(Saved data entries)
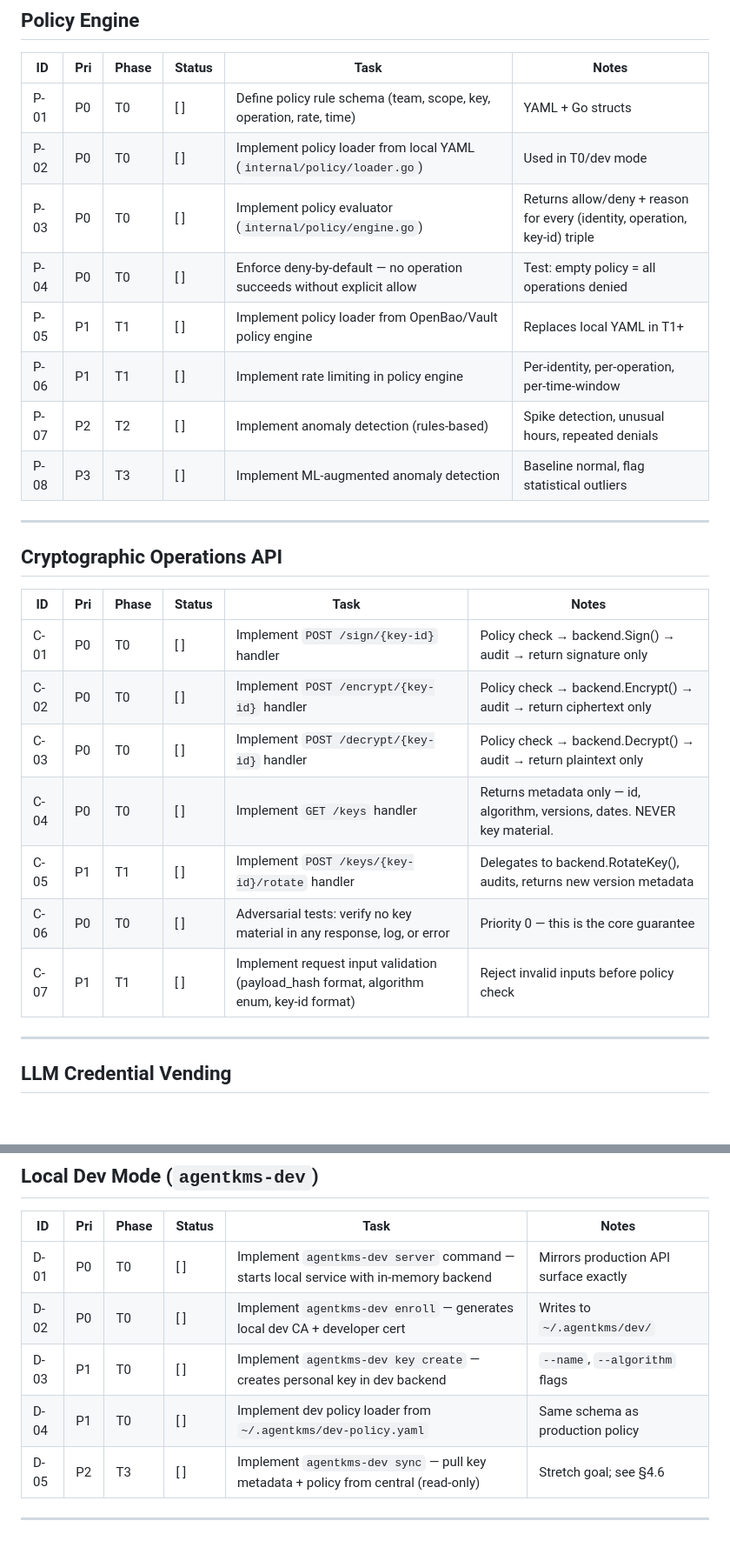
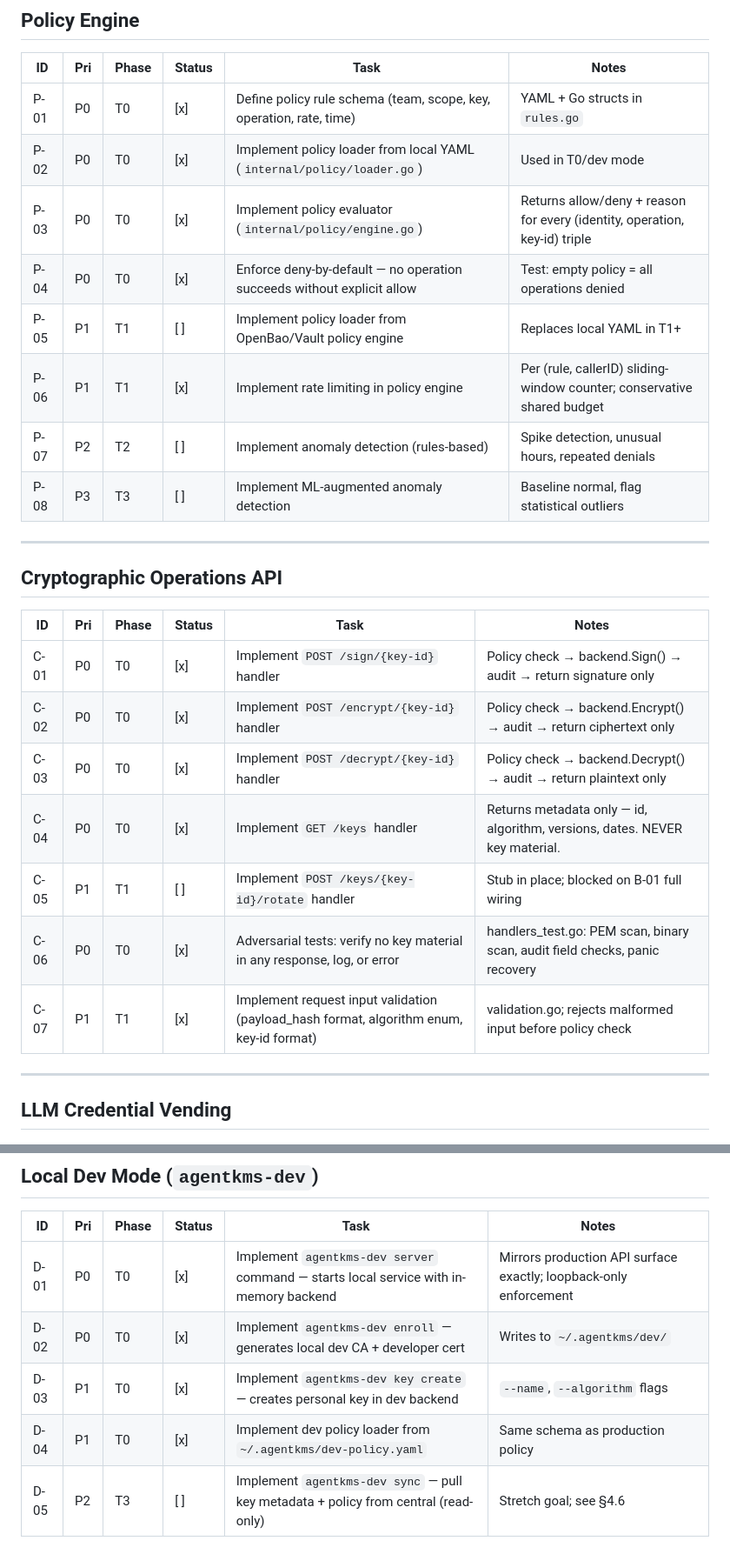
Before and after one commit to TheGenXCoder/agentkms, a Markdown page: docs/backlog.md, 2 parts joined by grey strips. Shown at 87% size. Rendered like a GitHub page; blank space fills up the shorter version.

```diff
--- a/docs/backlog.md
+++ b/docs/backlog.md
@@ -59,12 +59,12 @@
 
 | ID | Pri | Phase | Status | Task | Notes |
 |----|-----|-------|--------|------|-------|
-| P-01 | P0 | T0 | [ ] | Define policy rule schema (team, scope, key, operation, rate, time) | YAML + Go structs |
-| P-02 | P0 | T0 | [ ] | Implement policy loader from local YAML (`internal/policy/loader.go`) | Used in T0/dev mode |
-| P-03 | P0 | T0 | [ ] | Implement policy evaluator (`internal/policy/engine.go`) | Returns allow/deny + reason for every (identity, operation, key-id) triple |
-| P-04 | P0 | T0 | [ ] | Enforce deny-by-default — no operation succeeds without explicit allow | Test: empty policy = all operations denied |
+| P-01 | P0 | T0 | [x] | Define policy rule schema (team, scope, key, operation, rate, time) | YAML + Go structs in `rules.go` |
+| P-02 | P0 | T0 | [x] | Implement policy loader from local YAML (`internal/policy/loader.go`) | Used in T0/dev mode |
+| P-03 | P0 | T0 | [x] | Implement policy evaluator (`internal/policy/engine.go`) | Returns allow/deny + reason for every (identity, operation, key-id) triple |
+| P-04 | P0 | T0 | [x] | Enforce deny-by-default — no operation succeeds without explicit allow | Test: empty policy = all operations denied |
 | P-05 | P1 | T1 | [ ] | Implement policy loader from OpenBao/Vault policy engine | Replaces local YAML in T1+ |
-| P-06 | P1 | T1 | [ ] | Implement rate limiting in policy engine | Per-identity, per-operation, per-time-window |
+| P-06 | P1 | T1 | [x] | Implement rate limiting in policy engine | Per (rule, callerID) sliding-window counter; conservative shared budget |
 | P-07 | P2 | T2 | [ ] | Implement anomaly detection (rules-based) | Spike detection, unusual hours, repeated denials |
 | P-08 | P3 | T3 | [ ] | Implement ML-augmented anomaly detection | Baseline normal, flag statistical outliers |
 
@@ -74,13 +74,13 @@
 
 | ID | Pri | Phase | Status | Task | Notes |
 |----|-----|-------|--------|------|-------|
-| C-01 | P0 | T0 | [ ] | Implement `POST /sign/{key-id}` handler | Policy check → backend.Sign() → audit → return signature only |
-| C-02 | P0 | T0 | [ ] | Implement `POST /encrypt/{key-id}` handler | Policy check → backend.Encrypt() → audit → return ciphertext only |
-| C-03 | P0 | T0 | [ ] | Implement `POST /decrypt/{key-id}` handler | Policy check → backend.Decrypt() → audit → return plaintext only |
-| C-04 | P0 | T0 | [ ] | Implement `GET /keys` handler | Returns metadata only — id, algorithm, versions, dates. NEVER key material. |
-| C-05 | P1 | T1 | [ ] | Implement `POST /keys/{key-id}/rotate` handler | Delegates to backend.RotateKey(), audits, returns new version metadata |
-| C-06 | P0 | T0 | [ ] | Adversarial tests: verify no key material in any response, log, or error | Priority 0 — this is the core guarantee |
-| C-07 | P1 | T1 | [ ] | Implement request input validation (payload_hash format, algorithm enum, key-id format) | Reject invalid inputs before policy check |
+| C-01 | P0 | T0 | [x] | Implement `POST /sign/{key-id}` handler | Policy check → backend.Sign() → audit → return signature only |
+| C-02 | P0 | T0 | [x] | Implement `POST /encrypt/{key-id}` handler | Policy check → backend.Encrypt() → audit → return ciphertext only |
+| C-03 | P0 | T0 | [x] | Implement `POST /decrypt/{key-id}` handler | Policy check → backend.Decrypt() → audit → return plaintext only |
+| C-04 | P0 | T0 | [x] | Implement `GET /keys` handler | Returns metadata only — id, algorithm, versions, dates. NEVER key material. |
+| C-05 | P1 | T1 | [ ] | Implement `POST /keys/{key-id}/rotate` handler | Stub in place; blocked on B-01 full wiring |
+| C-06 | P0 | T0 | [x] | Adversarial tests: verify no key material in any response, log, or error | handlers_test.go: PEM scan, binary scan, audit field checks, panic recovery |
+| C-07 | P1 | T1 | [x] | Implement request input validation (payload_hash format, algorithm enum, key-id format) | validation.go; rejects malformed input before policy check |
 
 ---
 
@@ -155,10 +155,10 @@
 
 | ID | Pri | Phase | Status | Task | Notes |
 |----|-----|-------|--------|------|-------|
-| D-01 | P0 | T0 | [ ] | Implement `agentkms-dev server` command — starts local service with in-memory backend | Mirrors production API surface exactly |
-| D-02 | P0 | T0 | [ ] | Implement `agentkms-dev enroll` — generates local dev CA + developer cert | Writes to `~/.agentkms/dev/` |
-| D-03 | P1 | T0 | [ ] | Implement `agentkms-dev key create` — creates personal key in dev backend | `--name`, `--algorithm` flags |
-| D-04 | P1 | T0 | [ ] | Implement dev policy loader from `~/.agentkms/dev-policy.yaml` | Same schema as production policy |
+| D-01 | P0 | T0 | [x] | Implement `agentkms-dev server` command — starts local service with in-memory backend | Mirrors production API surface exactly; loopback-only enforcement |
+| D-02 | P0 | T0 | [x] | Implement `agentkms-dev enroll` — generates local dev CA + developer cert | Writes to `~/.agentkms/dev/` |
+| D-03 | P1 | T0 | [x] | Implement `agentkms-dev key create` — creates personal key in dev backend | `--name`, `--algorithm` flags |
+| D-04 | P1 | T0 | [x] | Implement dev policy loader from `~/.agentkms/dev-policy.yaml` | Same schema as production policy |
 | D-05 | P2 | T3 | [ ] | Implement `agentkms-dev sync` — pull key metadata + policy from central (read-only) | Stretch goal; see §4.6 |
 
 ---
```
Also changed, not shown: other parts of docs/backlog.md (+24 -24 lines).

### Problem details
Reproduce the data exactly as it appears above. Pictures are to be left out.

### Task result
Before and after one commit to TheGenXCoder/agentkms, a Markdown page: docs/backlog.md, 2 parts joined by grey strips. Shown at 87% size. Rendered like a GitHub page; blank space fills up the shorter version.

```diff
--- a/docs/backlog.md
+++ b/docs/backlog.md
@@ -59,12 +59,12 @@
 
 | ID | Pri | Phase | Status | Task | Notes |
 |----|-----|-------|--------|------|-------|
-| P-01 | P0 | T0 | [ ] | Define policy rule schema (team, scope, key, operation, rate, time) | YAML + Go structs |
-| P-02 | P0 | T0 | [ ] | Implement policy loader from local YAML (`internal/policy/loader.go`) | Used in T0/dev mode |
-| P-03 | P0 | T0 | [ ] | Implement policy evaluator (`internal/policy/engine.go`) | Returns allow/deny + reason for every (identity, operation, key-id) triple |
-| P-04 | P0 | T0 | [ ] | Enforce deny-by-default — no operation succeeds without explicit allow | Test: empty policy = all operations denied |
+| P-01 | P0 | T0 | [x] | Define policy rule schema (team, scope, key, operation, rate, time) | YAML + Go structs in `rules.go` |
+| P-02 | P0 | T0 | [x] | Implement policy loader from local YAML (`internal/policy/loader.go`) | Used in T0/dev mode |
+| P-03 | P0 | T0 | [x] | Implement policy evaluator (`internal/policy/engine.go`) | Returns allow/deny + reason for every (identity, operation, key-id) triple |
+| P-04 | P0 | T0 | [x] | Enforce deny-by-default — no operation succeeds without explicit allow | Test: empty policy = all operations denied |
 | P-05 | P1 | T1 | [ ] | Implement policy loader from OpenBao/Vault policy engine | Replaces local YAML in T1+ |
-| P-06 | P1 | T1 | [ ] | Implement rate limiting in policy engine | Per-identity, per-operation, per-time-window |
+| P-06 | P1 | T1 | [x] | Implement rate limiting in policy engine | Per (rule, callerID) sliding-window counter; conservative shared budget |
 | P-07 | P2 | T2 | [ ] | Implement anomaly detection (rules-based) | Spike detection, unusual hours, repeated denials |
 | P-08 | P3 | T3 | [ ] | Implement ML-augmented anomaly detection | Baseline normal, flag statistical outliers |
 
@@ -74,13 +74,13 @@
 
 | ID | Pri | Phase | Status | Task | Notes |
 |----|-----|-------|--------|------|-------|
-| C-01 | P0 | T0 | [ ] | Implement `POST /sign/{key-id}` handler | Policy check → backend.Sign() → audit → return signature only |
-| C-02 | P0 | T0 | [ ] | Implement `POST /encrypt/{key-id}` handler | Policy check → backend.Encrypt() → audit → return ciphertext only |
-| C-03 | P0 | T0 | [ ] | Implement `POST /decrypt/{key-id}` handler | Policy check → backend.Decrypt() → audit → return plaintext only |
-| C-04 | P0 | T0 | [ ] | Implement `GET /keys` handler | Returns metadata only — id, algorithm, versions, dates. NEVER key material. |
-| C-05 | P1 | T1 | [ ] | Implement `POST /keys/{key-id}/rotate` handler | Delegates to backend.RotateKey(), audits, returns new version metadata |
-| C-06 | P0 | T0 | [ ] | Adversarial tests: verify no key material in any response, log, or error | Priority 0 — this is the core guarantee |
-| C-07 | P1 | T1 | [ ] | Implement request input validation (payload_hash format, algorithm enum, key-id format) | Reject invalid inputs before policy check |
+| C-01 | P0 | T0 | [x] | Implement `POST /sign/{key-id}` handler | Policy check → backend.Sign() → audit → return signature only |
+| C-02 | P0 | T0 | [x] | Implement `POST /encrypt/{key-id}` handler | Policy check → backend.Encrypt() → audit → return ciphertext only |
+| C-03 | P0 | T0 | [x] | Implement `POST /decrypt/{key-id}` handler | Policy check → backend.Decrypt() → audit → return plaintext only |
+| C-04 | P0 | T0 | [x] | Implement `GET /keys` handler | Returns metadata only — id, algorithm, versions, dates. NEVER key material. |
+| C-05 | P1 | T1 | [ ] | Implement `POST /keys/{key-id}/rotate` handler | Stub in place; blocked on B-01 full wiring |
+| C-06 | P0 | T0 | [x] | Adversarial tests: verify no key material in any response, log, or error | handlers_test.go: PEM scan, binary scan, audit field checks, panic recovery |
+| C-07 | P1 | T1 | [x] | Implement request input validation (payload_hash format, algorithm enum, key-id format) | validation.go; rejects malformed input before policy check |
 
 ---
 
@@ -155,10 +155,10 @@
 
 | ID | Pri | Phase | Status | Task | Notes |
 |----|-----|-------|--------|------|-------|
-| D-01 | P0 | T0 | [ ] | Implement `agentkms-dev server` command — starts local service with in-memory backend | Mirrors production API surface exactly |
-| D-02 | P0 | T0 | [ ] | Implement `agentkms-dev enroll` — generates local dev CA + developer cert | Writes to `~/.agentkms/dev/` |
-| D-03 | P1 | T0 | [ ] | Implement `agentkms-dev key create` — creates personal key in dev backend | `--name`, `--algorithm` flags |
-| D-04 | P1 | T0 | [ ] | Implement dev policy loader from `~/.agentkms/dev-policy.yaml` | Same schema as production policy |
+| D-01 | P0 | T0 | [x] | Implement `agentkms-dev server` command — starts local service with in-memory backend | Mirrors production API surface exactly; loopback-only enforcement |
+| D-02 | P0 | T0 | [x] | Implement `agentkms-dev enroll` — generates local dev CA + developer cert | Writes to `~/.agentkms/dev/` |
+| D-03 | P1 | T0 | [x] | Implement `agentkms-dev key create` — creates personal key in dev backend | `--name`, `--algorithm` flags |
+| D-04 | P1 | T0 | [x] | Implement dev policy loader from `~/.agentkms/dev-policy.yaml` | Same schema as production policy |
 | D-05 | P2 | T3 | [ ] | Implement `agentkms-dev sync` — pull key metadata + policy from central (read-only) | Stretch goal; see §4.6 |
 
 ---
```
Also changed, not shown: other parts of docs/backlog.md (+24 -24 lines).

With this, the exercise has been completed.